I think that's why I'm here to write that story properly because other residential school stories, which we've seen a few of them, it's very black and white. I think a lot of these films come out aggressively as saying it’s present Canada’s fault. This is why we're where we are today, like, whoa, settle down, John A. Macdonald is dead. If he were still alive and kicking around today, then sure, go ahead and rampage the government. But right now, the people that control that system are no longer alive. Let's not act like they are. So I think that's part of it. The voice of the residential school is very difficult.
I'm pretty unscathed as a child—like Little Carmen’s pretty good inside. So because of Little Carmen being good in there, I'm telling a story as more of a storyteller. I'm not pointing fingers. I'm not laying blame and not being an asshole about it, I’m just telling a story. A lot of people in this country have a generation before them that worked at [a residential school] but we’re not going to talk about it. Who worked at these places? These grandchildren are still alive. No one ever talks about that. Yes, it was bad, of course it was. But in day-to-day lives, it wasn’t a blanket of ugly for every single person.
What's happening in the news with Black Lives Matter, the police, and all these different voices getting louder—when is it going to be our time as Indigenous people to be telling our story? I think I come at it at least from a very grounded foundation of telling the story where I'm not marred by my own abuses, my own pain or my own cracks. We need to really move forward into getting more Indigenous costume designers, getting more Indigenous filmmakers, more Indigenous writers.

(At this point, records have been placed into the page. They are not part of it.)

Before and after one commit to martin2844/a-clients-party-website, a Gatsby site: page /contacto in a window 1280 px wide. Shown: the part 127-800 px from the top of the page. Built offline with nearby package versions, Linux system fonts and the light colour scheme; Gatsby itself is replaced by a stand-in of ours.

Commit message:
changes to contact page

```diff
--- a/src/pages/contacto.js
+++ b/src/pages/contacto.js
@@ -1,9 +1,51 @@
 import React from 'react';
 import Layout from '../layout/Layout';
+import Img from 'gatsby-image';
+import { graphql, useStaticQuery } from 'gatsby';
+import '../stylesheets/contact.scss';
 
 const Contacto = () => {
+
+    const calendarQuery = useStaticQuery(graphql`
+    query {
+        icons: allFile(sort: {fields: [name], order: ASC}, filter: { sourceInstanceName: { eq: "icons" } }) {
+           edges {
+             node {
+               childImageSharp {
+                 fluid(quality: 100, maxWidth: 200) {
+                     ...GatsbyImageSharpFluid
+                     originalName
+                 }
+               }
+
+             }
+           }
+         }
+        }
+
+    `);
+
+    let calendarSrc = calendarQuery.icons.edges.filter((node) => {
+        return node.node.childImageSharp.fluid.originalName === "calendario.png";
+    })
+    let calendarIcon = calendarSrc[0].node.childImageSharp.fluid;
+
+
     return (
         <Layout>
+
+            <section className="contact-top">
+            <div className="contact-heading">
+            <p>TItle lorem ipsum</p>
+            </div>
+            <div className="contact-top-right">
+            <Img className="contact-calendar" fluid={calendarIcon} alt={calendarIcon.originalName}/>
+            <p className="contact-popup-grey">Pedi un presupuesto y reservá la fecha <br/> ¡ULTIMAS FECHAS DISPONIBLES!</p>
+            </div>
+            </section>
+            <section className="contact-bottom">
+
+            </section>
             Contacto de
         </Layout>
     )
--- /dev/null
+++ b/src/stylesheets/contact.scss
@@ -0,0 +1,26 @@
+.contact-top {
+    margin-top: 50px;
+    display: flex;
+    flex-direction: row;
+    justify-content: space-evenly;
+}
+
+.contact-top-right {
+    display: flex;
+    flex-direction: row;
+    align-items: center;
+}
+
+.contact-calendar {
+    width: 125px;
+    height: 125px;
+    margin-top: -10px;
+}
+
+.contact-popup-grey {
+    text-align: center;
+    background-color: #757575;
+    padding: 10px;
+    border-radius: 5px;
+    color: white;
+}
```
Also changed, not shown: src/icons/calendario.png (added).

The above conversation was conducted by writer-researcher, Michel Ghanem (he/him). Ghanem is based in Victoria, British Columbia. Cover photo taken by Vancouver-based artist Jake Kimble. Special thanks to Ms. Carmen Thompson for her time and for generously engaging in this conversation with us.